Southcoast Health primary care practices in Rhode Island recognized for achievement in establishing patient-centered medical home model
NEW BEDFORD, Mass. — Southcoast Health announced today that the National Committee for Quality Assurance (NCQA) has recognized four primary care practices in Rhode Island with a Level 2 status for achievements in establishing a patient-centered medical home (PCMH) model.
The practices that were recognized are Southcoast Physicians Group Tiverton Family Medicine (1334 Main Road, Tiverton, R.I.), Southcoast Physicians Group Linden Tree Family Health Center (2444 East Main Road, Portsmouth, R.I.), Southcoast Physicians Group Family MediCenter (672 Aquidneck Ave., Middletown, R.I.) and Southcoast Physicians Group Family Medicine (714 Aquidneck Ave., Middletown, R.I.). The recognitions are valid until Dec. 28, 2019.
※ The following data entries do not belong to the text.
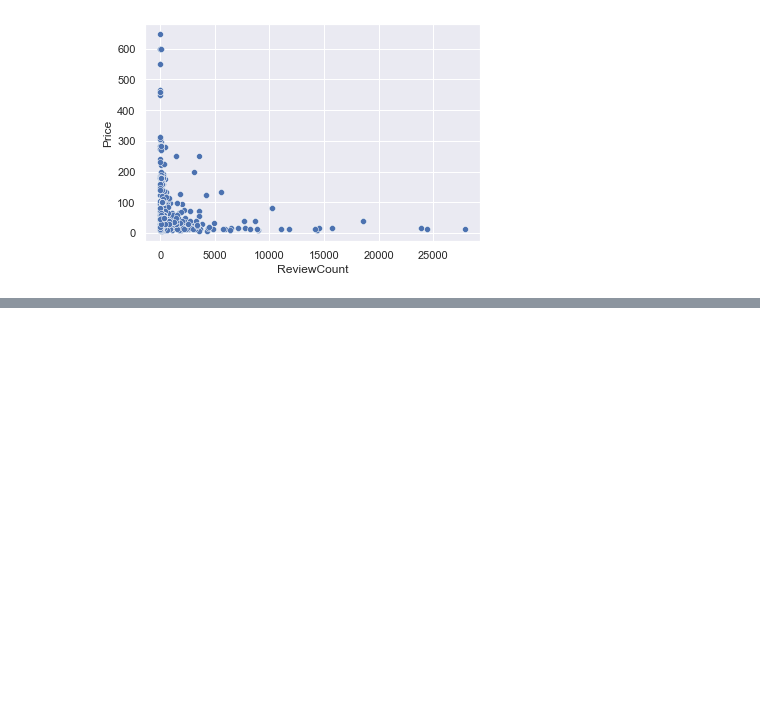
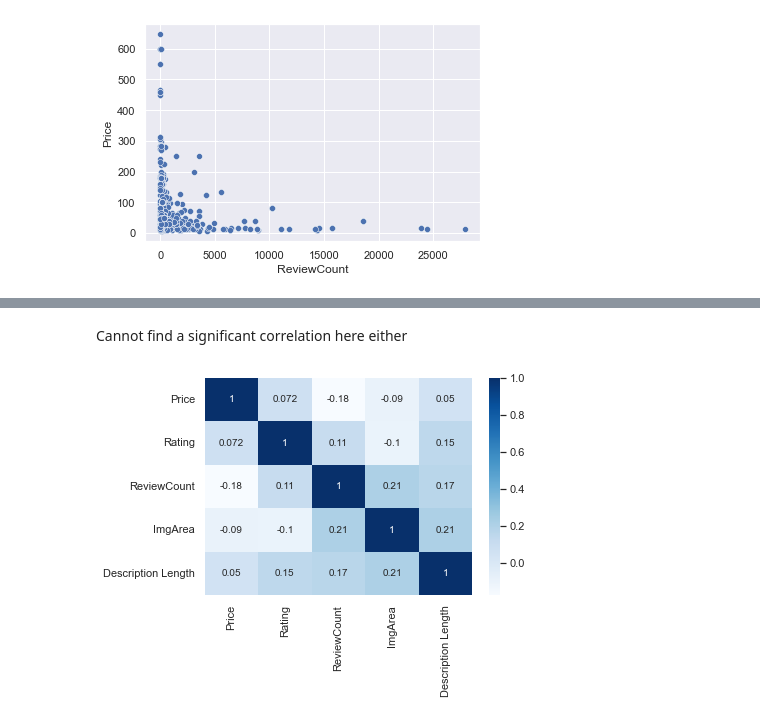
Before and after one commit to kyeongminyu97/Amazon-Data-Analysis, a Jupyter notebook: amazon_EDA.ipynb, the cells around one changed output, grey strips where cells are left out. Saved outputs shown, nothing was run; the diff lists cells and outputs as text; code cells hidden in the pictures; blank space fills up the shorter version.

```diff
--- a/amazon_EDA.ipynb
+++ b/amazon_EDA.ipynb
@@ -141,0 +130,5 @@ sns.scatterplot(data = df2, x = "ReviewCount", y = "Price")
+# %%
+name_len = []
+for i in df2["Description"]:
+    name_len.append(len(i))
+df2["Description Length"] = name_len
@@ -141,0 +142,5 @@ sns.scatterplot(data = df2, x = "ReviewCount", y = "Price")
+# %%
+import plotly.express as px
+df2["Description Length"] = name_len
+fig = px.scatter_matrix(df2, dimensions=["Rating","Description Length"], color="Rating",title="Scatter Plot shows the relationship between Rating and the Length of Description")
+fig.show()
@@ -141,0 +179,12 @@ sns.scatterplot(data = df2, x = "ReviewCount", y = "Price")
+# %% [markdown]
+Cannot find a significant correlation here either
+# %%
+def df_corr_heatmap(df):
+    corr = df.corr()
+#     display(corr)
+    sns.heatmap(corr, xticklabels=corr.columns.values, yticklabels=corr.columns.values, annot=True, cmap="Blues")
+
+#correlation heatmap
+df_corr_heatmap(df2[['Price','Rating','ReviewCount','ImgArea','Description Length']])
+# %% [output]
+[figure, new version]
```
Also changed, not shown: parts of 21 cells of this notebook.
“We’ve developed more of a team approach to medicine,” said Dr. Julia DeLeo, who practices at the Southcoast Physicians Group Linden Tree Family Health Center. “Our medical assistants and nurses will be more involved in patient care, and our patient care managers are doing more outreach than ever before. Allowing the team members to do more, takes the burden off of the physician and ultimately leads to better care for the patient.”
The effort is being led by Dr. Brett Hurteau, Medical Director – Patient Centered Medical Home, Courtney P. Ives, Chief Operating Officer for Southcoast Physician Group, and Jennifer DiPasqua, Program Manager. Southcoast Health practices that have received this recognition in the past are Southcoast Physicians Group – Borden Medical (534 Prospect St., Fall River, Mass.), Southcoast Physicians Group at Rosebrook (100 Rosebrook Way, Wareham, Mass.) and Buttonwood (208 Mill Rd., Fairhaven, Mass.)
Southcoast Health has used NCQA’s Patient-Centered Medical Home (PCMH) Recognition program as a guide during its evolution. NCQA’s program is a powerful tool for transforming primary care into what patients want it to be. That means:
- Patients have long-term partnerships with clinicians, not a series of sporadic, hurried visits.
- Clinician-led teams coordinate care, especially for prevention and chronic conditions.
- Medical homes coordinate other clinicians’ care and community supports, as needed.
- Medical homes offer enhanced access through expanded hours and online communication.
- They promote shared decisions, so patients make informed choices and get better results.
- Medical homes coordinate care and improve quality but do not deny care; even so, many insurers pay modest fees for these benefits because they save more than they cost.
NCQA PCMH Recognition standards provide a roadmap for making this powerful change in how clinicians provide care. Clear, specific criteria show clinicians how to organize care around patients and work in teams to coordinate, track and improve care
Research demonstrates that PCMHs achieve powerful results. Patients in PCMHs report having increased access to care, according to the American Journal of Managed Care. Studies show that PCMHs reduce disparities in care for people with lower incomes. Empire Blue Cross of New York showed that NCQA PCMHs have higher quality and lower cost than non-PCMHs. A study in Colorado found $2-4 in savings for every $1 spent, and other states are seeing similar benefits.
About The National Committee for Quality Assurance
The National Committee for Quality Assurance is a private, 501(c)(3) not-for-profit organization dedicated to improving health care quality. Since its founding in 1990, NCQA has been a central figure in driving improvement throughout the health care system, helping to elevate the issue of health care quality to the top of the national agenda.
The NCQA seal is a widely recognized symbol of quality. Organizations incorporating the seal into advertising and marketing materials must first pass a rigorous, comprehensive review and must annually report on their performance. For consumers and employers, the seal is a reliable indicator that an organization is well-managed and delivers high quality care and service.
NCQA has helped to build consensus around important health care quality issues by working with large employers, policymakers, doctors, patients and health plans to decide what’s important, how to measure it, and how to promote improvement. That consensus is invaluable — transforming our health care system requires the collected will and resources of all these constituencies and more.